A statement sent by WHO Spokesperson, Fadéla Chaib, said ‘the successful implementation of all three could reduce more than 40 percent of new cases of the disease and five million-related deaths by 2050.’
These goals may seem ambitious and unattainable, however several scientific studies, clearly indicate that HPV ‘is one cancer the world can actually eliminate and it is therefore time to do it.’
Actually the campaign emanated, in May 2018, following a call to action from Dr. Ghebreyesus, with the collective resolve of ‘at least 194 countries to end needless suffering from a cancer that is both preventable and curable.’
‘The world already has the necessary tools. They just need to be made accessible.’
Therefore, last August the World Health Assembly(WHA) passed a resolution calling for elimination of cervical cancer and adopting a strategy to make it happen.
WHO announced the official launch of the elimination strategy, at the close of the 73rd World Health Assembly, yesterday, precipitating high prospects for a new era, bereft of this devastating illness.
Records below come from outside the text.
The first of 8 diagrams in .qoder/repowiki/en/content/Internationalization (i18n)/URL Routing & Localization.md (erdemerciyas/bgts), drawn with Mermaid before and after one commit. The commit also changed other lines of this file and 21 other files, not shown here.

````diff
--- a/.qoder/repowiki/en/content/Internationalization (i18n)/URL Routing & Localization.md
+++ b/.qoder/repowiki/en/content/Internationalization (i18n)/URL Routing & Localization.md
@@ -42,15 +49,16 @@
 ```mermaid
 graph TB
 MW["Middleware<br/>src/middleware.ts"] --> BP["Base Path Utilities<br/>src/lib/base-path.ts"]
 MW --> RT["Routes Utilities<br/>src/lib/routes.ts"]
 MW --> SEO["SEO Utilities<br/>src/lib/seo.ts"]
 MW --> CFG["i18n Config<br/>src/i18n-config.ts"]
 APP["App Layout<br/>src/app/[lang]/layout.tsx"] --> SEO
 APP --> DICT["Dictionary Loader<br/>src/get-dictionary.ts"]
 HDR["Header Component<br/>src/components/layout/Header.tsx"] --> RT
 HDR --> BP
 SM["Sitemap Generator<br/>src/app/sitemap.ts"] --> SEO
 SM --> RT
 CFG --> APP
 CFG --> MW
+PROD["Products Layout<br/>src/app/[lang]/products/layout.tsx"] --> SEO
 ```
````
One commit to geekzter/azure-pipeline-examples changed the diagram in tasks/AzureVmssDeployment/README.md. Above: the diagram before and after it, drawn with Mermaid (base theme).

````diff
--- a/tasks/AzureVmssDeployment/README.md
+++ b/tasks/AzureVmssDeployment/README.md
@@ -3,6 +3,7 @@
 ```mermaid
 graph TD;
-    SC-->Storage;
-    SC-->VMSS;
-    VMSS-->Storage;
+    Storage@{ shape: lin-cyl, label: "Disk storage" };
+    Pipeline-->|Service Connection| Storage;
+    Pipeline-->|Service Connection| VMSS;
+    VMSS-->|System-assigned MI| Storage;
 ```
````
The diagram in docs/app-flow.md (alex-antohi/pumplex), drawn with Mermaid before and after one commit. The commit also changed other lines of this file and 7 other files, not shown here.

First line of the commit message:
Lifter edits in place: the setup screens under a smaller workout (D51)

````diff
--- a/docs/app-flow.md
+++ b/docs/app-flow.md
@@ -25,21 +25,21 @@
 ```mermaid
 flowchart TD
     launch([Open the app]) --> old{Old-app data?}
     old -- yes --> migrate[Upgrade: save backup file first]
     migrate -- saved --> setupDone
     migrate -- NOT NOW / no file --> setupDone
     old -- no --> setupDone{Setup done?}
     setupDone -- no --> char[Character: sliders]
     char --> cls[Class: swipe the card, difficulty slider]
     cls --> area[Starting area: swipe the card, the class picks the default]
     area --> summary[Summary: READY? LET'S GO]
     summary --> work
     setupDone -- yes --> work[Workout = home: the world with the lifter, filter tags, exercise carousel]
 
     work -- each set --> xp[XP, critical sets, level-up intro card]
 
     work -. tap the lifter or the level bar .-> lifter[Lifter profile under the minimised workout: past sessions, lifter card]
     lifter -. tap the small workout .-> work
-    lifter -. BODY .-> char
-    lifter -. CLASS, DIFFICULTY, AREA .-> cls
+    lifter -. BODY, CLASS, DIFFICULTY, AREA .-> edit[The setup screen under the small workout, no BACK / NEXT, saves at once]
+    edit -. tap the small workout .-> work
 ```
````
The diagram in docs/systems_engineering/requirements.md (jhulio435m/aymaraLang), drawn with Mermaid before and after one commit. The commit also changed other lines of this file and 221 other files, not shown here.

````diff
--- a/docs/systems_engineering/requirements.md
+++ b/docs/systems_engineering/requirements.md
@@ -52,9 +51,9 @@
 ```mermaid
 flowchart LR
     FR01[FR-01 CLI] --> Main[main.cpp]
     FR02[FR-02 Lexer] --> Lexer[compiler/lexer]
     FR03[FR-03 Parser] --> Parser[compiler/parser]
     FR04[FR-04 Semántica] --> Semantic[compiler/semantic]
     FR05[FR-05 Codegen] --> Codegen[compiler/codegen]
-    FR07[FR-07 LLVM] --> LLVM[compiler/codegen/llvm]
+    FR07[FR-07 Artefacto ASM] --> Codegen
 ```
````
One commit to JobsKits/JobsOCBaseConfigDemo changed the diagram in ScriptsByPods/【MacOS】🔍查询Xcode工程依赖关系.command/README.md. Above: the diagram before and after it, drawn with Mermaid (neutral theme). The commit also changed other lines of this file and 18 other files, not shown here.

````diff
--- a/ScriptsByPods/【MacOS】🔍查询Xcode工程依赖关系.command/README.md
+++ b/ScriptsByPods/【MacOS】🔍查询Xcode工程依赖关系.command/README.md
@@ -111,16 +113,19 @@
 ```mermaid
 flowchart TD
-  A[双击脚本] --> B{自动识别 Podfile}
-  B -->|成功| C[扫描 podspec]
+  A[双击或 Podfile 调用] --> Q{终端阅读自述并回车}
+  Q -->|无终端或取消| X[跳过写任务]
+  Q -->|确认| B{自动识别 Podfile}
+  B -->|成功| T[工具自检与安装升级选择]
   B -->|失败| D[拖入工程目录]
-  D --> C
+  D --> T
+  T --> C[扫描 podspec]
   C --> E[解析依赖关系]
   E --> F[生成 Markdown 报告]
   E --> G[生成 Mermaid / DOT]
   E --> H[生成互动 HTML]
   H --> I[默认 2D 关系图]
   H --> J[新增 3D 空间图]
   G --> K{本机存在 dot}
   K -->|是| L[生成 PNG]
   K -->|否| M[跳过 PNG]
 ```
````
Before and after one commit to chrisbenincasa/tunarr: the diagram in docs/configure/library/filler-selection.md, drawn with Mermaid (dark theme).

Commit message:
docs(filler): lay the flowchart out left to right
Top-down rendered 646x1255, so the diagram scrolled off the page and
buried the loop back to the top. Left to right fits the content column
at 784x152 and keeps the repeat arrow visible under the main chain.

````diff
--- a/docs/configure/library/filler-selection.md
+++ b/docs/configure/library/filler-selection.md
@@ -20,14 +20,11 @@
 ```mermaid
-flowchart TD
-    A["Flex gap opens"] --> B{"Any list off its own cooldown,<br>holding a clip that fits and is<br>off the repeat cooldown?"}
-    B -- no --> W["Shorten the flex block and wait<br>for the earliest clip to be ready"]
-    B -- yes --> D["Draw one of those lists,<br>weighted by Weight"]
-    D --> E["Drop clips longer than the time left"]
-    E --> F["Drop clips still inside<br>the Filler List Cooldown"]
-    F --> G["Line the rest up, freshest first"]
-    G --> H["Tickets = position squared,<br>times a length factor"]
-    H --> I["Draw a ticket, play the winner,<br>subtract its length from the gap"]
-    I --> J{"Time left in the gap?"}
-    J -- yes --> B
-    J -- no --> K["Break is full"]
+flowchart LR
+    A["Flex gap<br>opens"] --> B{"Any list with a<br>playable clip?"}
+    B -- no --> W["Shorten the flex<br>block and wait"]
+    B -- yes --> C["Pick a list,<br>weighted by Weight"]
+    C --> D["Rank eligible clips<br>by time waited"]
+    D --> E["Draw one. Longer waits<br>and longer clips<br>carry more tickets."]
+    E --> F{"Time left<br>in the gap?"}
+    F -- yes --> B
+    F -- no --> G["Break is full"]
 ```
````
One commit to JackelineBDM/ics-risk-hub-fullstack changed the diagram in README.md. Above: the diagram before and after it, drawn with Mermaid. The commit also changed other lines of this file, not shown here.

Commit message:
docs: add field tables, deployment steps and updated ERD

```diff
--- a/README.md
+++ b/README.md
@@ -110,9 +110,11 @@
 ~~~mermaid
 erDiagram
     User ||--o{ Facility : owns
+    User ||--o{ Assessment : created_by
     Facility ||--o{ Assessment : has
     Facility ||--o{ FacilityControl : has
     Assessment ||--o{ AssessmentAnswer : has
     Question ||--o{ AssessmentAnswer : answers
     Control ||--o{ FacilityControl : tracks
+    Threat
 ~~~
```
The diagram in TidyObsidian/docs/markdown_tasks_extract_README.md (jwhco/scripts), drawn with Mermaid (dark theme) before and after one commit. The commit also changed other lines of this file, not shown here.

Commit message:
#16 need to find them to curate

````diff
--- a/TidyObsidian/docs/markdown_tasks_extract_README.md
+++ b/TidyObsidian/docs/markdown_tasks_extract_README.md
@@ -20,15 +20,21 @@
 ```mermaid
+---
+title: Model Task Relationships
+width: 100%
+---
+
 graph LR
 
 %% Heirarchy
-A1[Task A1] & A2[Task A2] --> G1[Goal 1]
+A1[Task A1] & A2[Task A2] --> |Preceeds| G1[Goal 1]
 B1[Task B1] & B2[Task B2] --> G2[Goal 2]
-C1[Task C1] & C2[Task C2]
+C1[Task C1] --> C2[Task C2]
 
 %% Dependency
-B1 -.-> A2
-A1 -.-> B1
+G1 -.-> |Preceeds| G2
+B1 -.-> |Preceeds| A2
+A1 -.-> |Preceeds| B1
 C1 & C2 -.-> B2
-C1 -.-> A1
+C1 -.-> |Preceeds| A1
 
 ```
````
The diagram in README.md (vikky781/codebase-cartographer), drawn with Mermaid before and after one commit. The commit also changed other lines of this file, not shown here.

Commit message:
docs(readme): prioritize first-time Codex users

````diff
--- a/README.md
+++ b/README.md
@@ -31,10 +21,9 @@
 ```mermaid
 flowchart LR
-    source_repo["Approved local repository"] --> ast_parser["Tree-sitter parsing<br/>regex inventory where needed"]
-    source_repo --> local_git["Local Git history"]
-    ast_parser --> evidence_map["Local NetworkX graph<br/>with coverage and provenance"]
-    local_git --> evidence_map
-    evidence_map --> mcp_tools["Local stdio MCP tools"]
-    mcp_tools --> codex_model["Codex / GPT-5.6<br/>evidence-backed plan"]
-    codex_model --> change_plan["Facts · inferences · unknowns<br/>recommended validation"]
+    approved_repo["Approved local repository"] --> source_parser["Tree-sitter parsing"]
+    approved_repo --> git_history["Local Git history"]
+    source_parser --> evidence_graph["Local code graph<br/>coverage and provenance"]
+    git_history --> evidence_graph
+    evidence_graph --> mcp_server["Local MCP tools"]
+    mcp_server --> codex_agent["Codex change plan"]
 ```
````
‘It is a testament to the enthusiasm for this important goal that, even in the context of the COVID-19 pandemic, countries around the world have affirmed their support for this important priority.’
‘Due to the pandemic, the event was held virtually and hosted by WHO leadership, cosponsored by governments of Australia, Botswana, Lesotho, Malawi, Nigeria and Rwanda.’
Women, who have lived with cervical cancer from all regions of the world, including advocates and survivors who have fought the disease, opened the event.
High-level speakers also joined them, reflecting support from a broad coalition of partners and agencies.
To advance this cause, ministries of health, partners, and cancer advocates, are celebrating the momentous event, with various activities ‘to improve access to cancer prevention and treatment for girls and women.’
Monuments and buildings were illuminated in ‘teal, the color of cervical cancer awareness.’
‘In addition to conveying unity in the stand against this cancer, the messaging will continue to socialize the public to the goals and targets set by the strategy,’ Dr. Ghebreyesus added.
It is projected that by ‘2030, all countries can achieve 90 percent HPV vaccination coverage, 70 percent screening coverage, and 90 percent access to treatment for cervical pre-cancer and cancer, including access to palliative care.’
‘The moment has arrived for an ambitious, inclusive strategy to accelerate eliminating cervical cancer as a public health problem.’
‘Elimination is within the reach of all countries. We can all leave behind a great legacy if we seize the opportunities that are within our reach now, so that girls who are born today will live to see a world free of this disease.’
The initiative is fuelled by tremendous solidarity and passion from communities, partners and individuals working towards catalyzing change.’
‘Meeting the following targets by 2030 will place all countries on the path toward elimination, with 90 percent of girls fully vaccinated with the HPV vaccine by 15 years of age.’
Furthermore 70 percent of women will be screened using a high-performance test by age 35 and again by 45, wile 90 percent of women identified with pre-cancer or the disease will receive treatment. Also 90 percent of those with invasive cancer will be managed.’
Ultimately ‘investing in the interventions to meet these targets can generate substantial economic and societal returns,’ he noted.
‘An estimated US$ 3.20 will be returned to the economy for every dollar invested through 2050 and beyond, owing to increases in women’s workforce participation.’
‘The figure rises to US$ 26.00 when the benefits of women’s improved health on families, communities and societies are considered.’
Clearly Nigeria, and other developing countries should embrace this policy, replete with unbounded dividends, as well as the bold targets to halt the high mortalities, morbidities and expenditures associated with the disease.
.Ojukwu, a journalist and Fellow Hubert Humphrey program, wrote this treatise, as part of her advocacy for the promotion of quality health care delivery for all citizens as well as the implementation of Sustainable Development Goals (SDGs) in society. Kindly send feedback to [email protected]